These were all laudable aims. But the consequences were much worse than the benefits gained. These two uncompetitive sectors imposed a massive price on exporters and those competing with imports.

The Reserve Bank's hard-wired focus on keeping inflation between 1 and 3 per cent meant it had no choice but to react with higher interest rates that helped make the New Zealand dollar 10 to 25 per cent over-valued relative to commodity prices and our current account deficit.

This crunched the size of New Zealand's tourism sector down from almost 10 per cent of GDP in the early 2000s to around 8 per cent now.


Their persistent inflation has
acted like a type of plaque in
the arteries of the economy.

Manufacturing's share of the economy has suffered a similar fate.

In response, and unlike the local government and electricity sectors, these tradeable sectors rolled up their sleeves and whittled down costs. They came up with innovative ways to use technology and have improved their productivity.

It need not have been like this. In any area where there is no competition, the regulators should keep the pressure on to improve productivity and ensure the price-setters don't just increase prices to solve any problem.

Until recently, local government fees and charges were essentially unregulated. In theory, the electricity industry is regulated by the Commerce Commission, but its mandate was to ensure generators and lines companies didn't make too much money and ran reliable networks. There appeared no mandate to keep price inflation under control.

The best example of where regulation did work to bear down on prices was telecommunications. Repeated and persistent interventions to ensure number portability, the breaking up of Telecom and the encouragement of mobile competition all helped to keep inflation low and actually create deflation since 2011.

The Reserve Bank refers to this structural fall in telecommunications costs as the "2 Degrees effect" and it has helped keep interest rates low since 2008.

If only the Reserve Bank could encourage regulators, politicians, ratepayers and voters to intervene as effectively with local governments and electricity companies to create many more such "2 Degrees effects", New Zealand might not have the structurally inbuilt high currency and interest rates that are so damaging to the real economy.

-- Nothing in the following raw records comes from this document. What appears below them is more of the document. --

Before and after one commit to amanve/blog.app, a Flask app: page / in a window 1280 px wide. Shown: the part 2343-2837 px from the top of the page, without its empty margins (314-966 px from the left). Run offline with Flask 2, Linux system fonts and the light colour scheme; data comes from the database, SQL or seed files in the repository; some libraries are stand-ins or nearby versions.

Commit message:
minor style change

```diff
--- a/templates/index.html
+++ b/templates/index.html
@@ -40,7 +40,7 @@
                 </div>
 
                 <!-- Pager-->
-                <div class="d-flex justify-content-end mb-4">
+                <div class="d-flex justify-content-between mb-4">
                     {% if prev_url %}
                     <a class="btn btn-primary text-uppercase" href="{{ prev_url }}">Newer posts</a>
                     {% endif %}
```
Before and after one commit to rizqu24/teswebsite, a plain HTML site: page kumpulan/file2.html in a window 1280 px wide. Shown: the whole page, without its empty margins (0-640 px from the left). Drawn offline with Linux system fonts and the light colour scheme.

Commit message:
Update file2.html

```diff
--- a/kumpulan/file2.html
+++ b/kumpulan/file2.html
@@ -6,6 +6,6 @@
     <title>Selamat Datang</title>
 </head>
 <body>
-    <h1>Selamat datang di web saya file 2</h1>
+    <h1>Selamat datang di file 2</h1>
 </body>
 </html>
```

A summit might do the trick, if only to shame these two culprits into acknowledging the pain they have caused consumers and producers.